The documents, gathered by Massachusetts securities regulators, appear to show the company deciding to resume research coverage of a technology company once it had paid investment banking fees.
In an e-mail from March 2001, Frank Quattrone, a high-profile CSFB investment banker, was told by a colleague that Research in Motion, the company that makes the BlackBerry wireless e-mail device, should return to “most favored nation status” now that the company “paid us the extra $1.8 (million) we asked for.”
The documents, obtained by The Associated Press, are part of an investigation by Massachusetts Secretary of State William Galvin, the state’s top securities regulator.
They offer the latest look into the once-common Wall Street practice in which financial firms offered research coverage of a company’s stock in exchange for its investment banking business.
Last month, Galvin’s office gave evidence involving CSFB to New York Attorney General Eliot Spitzer, saying the company may have broken the law. Spitzer’s office has not decided whether to pursue criminal charges.
Galvin did not immediately return a phone message Monday. In published reports, he called the documents “a smoking gun” and said they indicate possible criminal activity.
CSFB spokeswoman Victoria Harmon declined to comment directly on the e-mails but said: “We welcome the participation of Mr. Galvin in a new coalition of state and federal regulators who are trying to move these issues forward towards constructive resolution to restore investor confidence. We are very confident that after learning the facts the New York attorney general will determine that a criminal proceeding is not warranted against the firm nor any of its employees.”
Harmon said the company has made systematic changes in its practices in recent years.
In the e-mail about RIM, CSFB investment banker Chris Legg wrote to Quattrone and others that “Now that the fee issue is behind us, I would ask that we return them to ‘most favored nation’ status.”
Legg, no longer with the company, wrote, “I do believe if there were a significant M&A trade, they would use us” and said he had told the company CSFB would resume coverage.
The documents also include a July 1999 CSFB presentation for new clients that indicated with charts that the company was more forgiving than competitors in the research ratings it assigned to clients’ stocks.
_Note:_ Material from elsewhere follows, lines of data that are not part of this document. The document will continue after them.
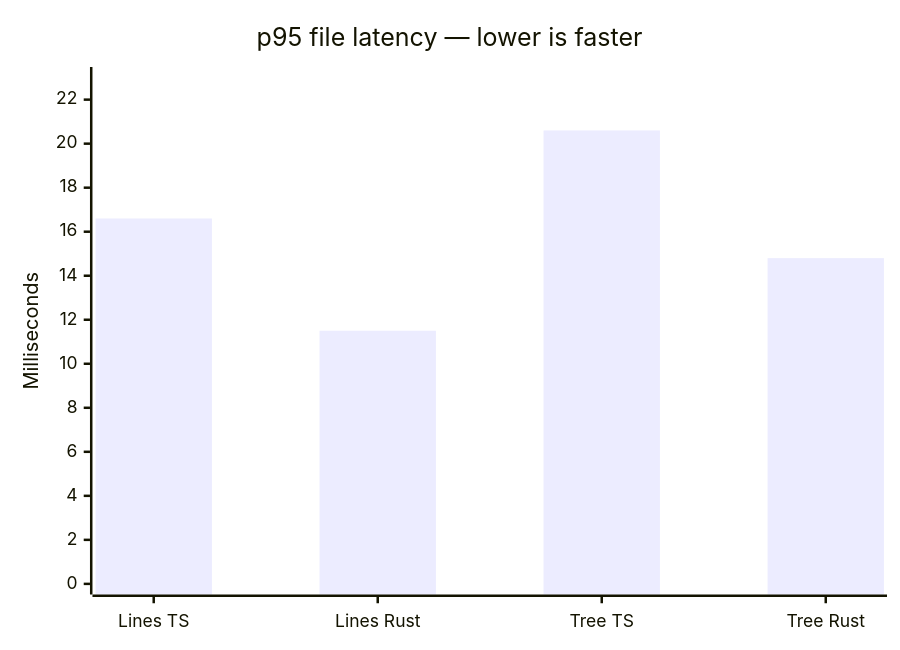
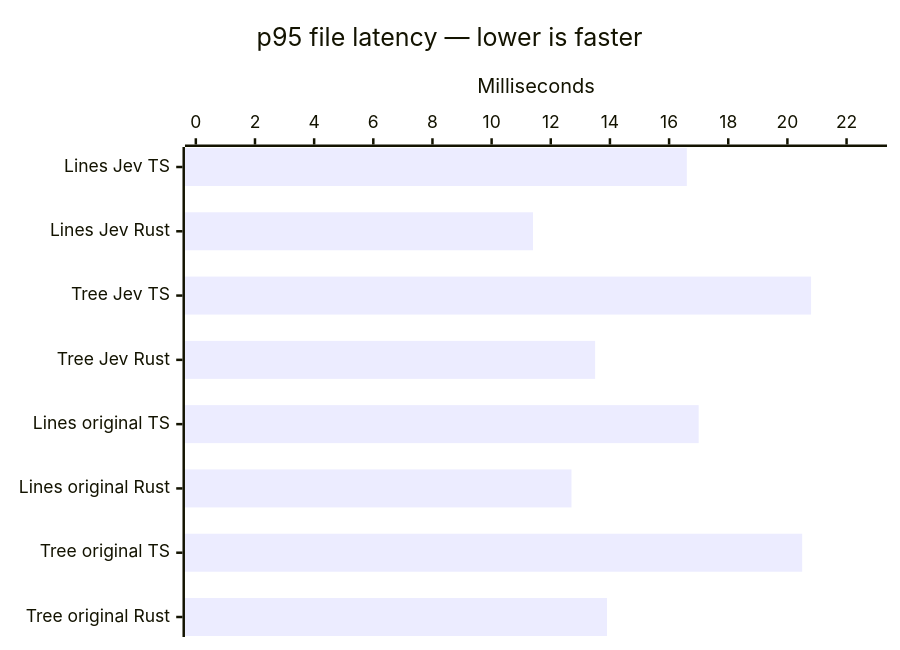
One commit to kossnocorp/spacer changed the seventh of 15 diagrams in docs/benchmark.md. Above: the diagram before and after it, drawn with Mermaid. The commit also changed other lines of this file and 29 other files, not shown here.

````diff
--- a/docs/benchmark.md
+++ b/docs/benchmark.md
@@ -58,7 +101,7 @@
 ```mermaid
-xychart-beta
+xychart-beta horizontal
   title "p95 file latency — lower is faster"
-  x-axis ["Lines TS", "Lines Rust", "Tree TS", "Tree Rust"]
+  x-axis ["Lines Jev TS", "Lines Jev Rust", "Tree Jev TS", "Tree Jev Rust", "Lines original TS", "Lines original Rust", "Tree original TS", "Tree original Rust"]
   y-axis "Milliseconds" 0 --> 23
-  bar [16.6, 11.5, 20.6, 14.8]
+  bar [16.6, 11.4, 20.8, 13.5, 17, 12.7, 20.5, 13.9]
 ```
````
Also on Monday, CNBC, citing unidentified sources close to the firm, said CSFB was expecting to announce job cuts totaling 20 percent of its work force. Quattrone’s technology investment banking division could face 40 percent cuts, the network said. Harmon, the CSFB spokeswoman, declined to comment.